Tradition dictates that you bake panettone in paper. While pretty, paper doesn't make the best vessel for baking gluten-free bread. Each time I made this recipe in paper, I ended up with raw spots in the center of the loaf. Gross!
Baking panettone in a tube or Bundt pan can help to prevent raw spots. The rod in the center of the pan gets hot during baking and thoroughly bakes the center of the loaf. Of course, it doesn't look quite like a traditional panettone, but I'd rather have a funny-looking panettone over a raw one.
This loaf takes about one hour to bake. The finished loaf should be between 207-211°F. (Take the temperature in the center of the loaf, not near the sides.) When the bread reaches the correct temperature, remove it from the pan and place on a wire rack to cool.
Serving and Storing
I love this bread served as is or toasted. To avoid burning panettone like my mom did so many times, slice the pieces at least 1/2-inch thick. And be sure to keep your eye on the bread as it toasts.

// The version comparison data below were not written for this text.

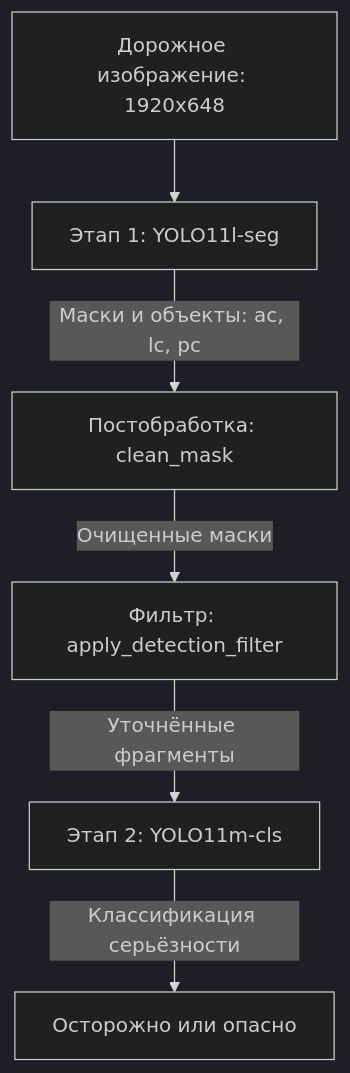
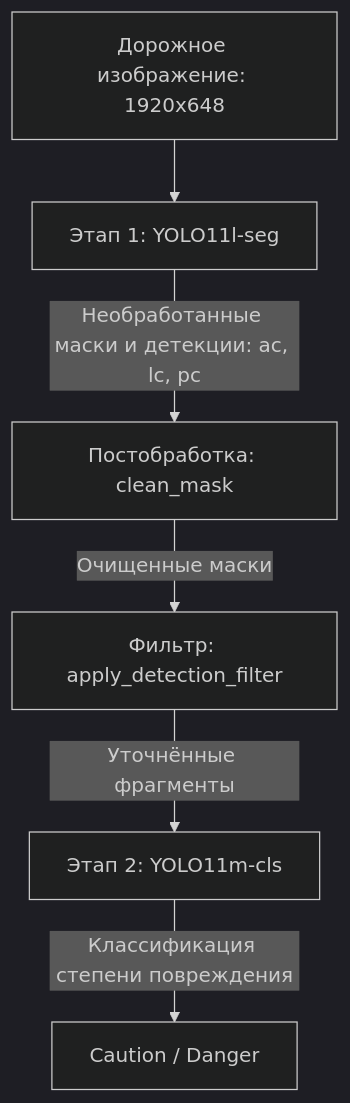
Before and after one commit to AlexL71/dadaboev-portfolio: the diagram in src/pages/ru/research-and-projects/road-damage-detection.md, drawn with Mermaid (dark theme). The commit also changed other lines of this file and 27 other files, not shown here.

````diff
--- a/src/pages/ru/research-and-projects/road-damage-detection.md
+++ b/src/pages/ru/research-and-projects/road-damage-detection.md
@@ -34,8 +34,8 @@
 ```mermaid
 graph TD
     A[Дорожное изображение: 1920x648] --> B[Этап 1: YOLO11l-seg]
-    B -->|Маски и объекты: ac, lc, pc| C[Постобработка: clean_mask]
+    B -->|Необработанные маски и детекции: ac, lc, pc| C[Постобработка: clean_mask]
     C -->|Очищенные маски| D[Фильтр: apply_detection_filter]
     D -->|Уточнённые фрагменты| E[Этап 2: YOLO11m-cls]
-    E -->|Классификация серьёзности| F[Осторожно или опасно]
+    E -->|Классификация степени повреждения| F[Caution / Danger]
 ```
````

Well wrapped, this bread keeps for about three days on the counter. If you don't plan on eating the entire loaf in three days, wait until the panettone cools, slice it, and freeze.
Ready to Bake? Here's a Step-by-Step
The dry ingredients are mixed with the wet ingredients and the biga. At first the dough is thick.
Softened butter goes in one piece at a time.
And the dough become very soft.
After the fruit is added, transfer the dough to a large greased bowl. Why large?
The dough doubles in size! Hence the need for a big bowl.
Have a bit of pent-up holiday anger? Take it out on the dough! It needs to be "punched" down before the second rise. Don't have holiday anger? Punch it anyway!
Once you've punched the dough, transfer it to a well greased bundt pan.
The dough rises again. This rise takes about one hour. And then...
it gets baked! Isn't it pretty?
Slice it up. Pour yourself a cup of coffee and call it day!
Click HERE for the recipe